If users are tired of getting barraged with ads for shoes, video games or discount plane tickets, they’ll not only be able to stop the ads, but they’ll also be able to learn why they’re being targeted by them in the first place.
The new ad preferences tool will give users a “Why am I seeing this?” option in a dropdown menu that will explain why users are being targeted with certain ads.
Ads may target a user if they’ve visited a place in the past – i.e. getting beer ads if they’ve visited a brewery site recently. The new tool will also tell users outright when local businesses are simply trying to target users that fall under a specific age group or location.
Users will be able to change, add or delete their own information and how it pertains to how they’re targeted with the new tool.
Currently the information Facebook collects about its users stems from the individual pages they like. The social network announced that going forward however it will shift to an interest-based advertising model, similar to Google, where it mines information from the websites users visit and the apps they use to make the ads it already targets to users smarter.
While this may sound like cause for alarm, especially to those who consider themselves privacy-conscious, the company is hoping the tool will foster transparency and allow users to make their own decisions on how they’re targeted by businesses.
Facebook is already ignoring the Do Not Track setting on web browsers and this move, sure to raise the ire of many, will cement that even further.
Users looking to opt out of the new method of advertising – if they haven’t already done so – will have to adjust how their browsers are affected via a portal over at the Digital Advertising Alliance. The DAA’s “AdChoices” program has long overseen the way internet-based advertising finds users.
The tool is expected to roll out to all U.S. Facebook users over the next few weeks – starting today – while an international rollout is expected later this year.
While privacy advocates haven’t weighed in on the feature yet it’s plausible the social media platform’s changes will viewed as minor step in the right direction from a transparency standpoint.

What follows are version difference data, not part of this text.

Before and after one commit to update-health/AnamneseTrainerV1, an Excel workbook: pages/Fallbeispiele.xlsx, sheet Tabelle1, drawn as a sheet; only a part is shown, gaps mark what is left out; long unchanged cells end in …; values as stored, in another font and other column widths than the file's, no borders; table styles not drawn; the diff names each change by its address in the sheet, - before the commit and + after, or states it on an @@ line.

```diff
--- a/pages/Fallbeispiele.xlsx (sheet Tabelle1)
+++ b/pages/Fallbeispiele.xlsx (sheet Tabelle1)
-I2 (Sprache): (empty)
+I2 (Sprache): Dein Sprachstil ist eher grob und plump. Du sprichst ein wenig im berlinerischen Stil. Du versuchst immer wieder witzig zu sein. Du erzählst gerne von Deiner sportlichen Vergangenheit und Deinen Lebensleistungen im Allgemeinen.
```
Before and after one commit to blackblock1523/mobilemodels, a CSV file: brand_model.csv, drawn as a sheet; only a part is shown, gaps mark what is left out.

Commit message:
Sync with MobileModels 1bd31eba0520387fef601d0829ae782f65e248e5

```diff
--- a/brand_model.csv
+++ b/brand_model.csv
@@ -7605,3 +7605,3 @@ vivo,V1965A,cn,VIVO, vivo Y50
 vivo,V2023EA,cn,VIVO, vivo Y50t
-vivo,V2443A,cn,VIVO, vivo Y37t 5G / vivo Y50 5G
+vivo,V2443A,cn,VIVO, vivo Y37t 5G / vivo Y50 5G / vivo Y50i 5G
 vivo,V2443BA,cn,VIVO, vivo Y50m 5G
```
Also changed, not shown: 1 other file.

The feature falls in line with requests from the Federal Trade Commission and the White House last month to give users more control over the data companies collect about them.
Two weeks ago the FTC issued a hefty 100-plus page document urging Congress to make it clearer to consumers exactly what kind of information is being gathered from them by large data brokers, asking for legislation “that would enable consumers to learn of the existence and activities of data brokers and provide consumers with reasonable access to information about them held by these entities.”
That report of course came on the heels of a similar report issued by the White House at the beginning of the month that asked for more or less the same thing. The White House report advocated for the passing of national data breach legislation and tweaking the Electronic Communications Privacy Act to help it coincide with modern-day technology practices, among other recommendations.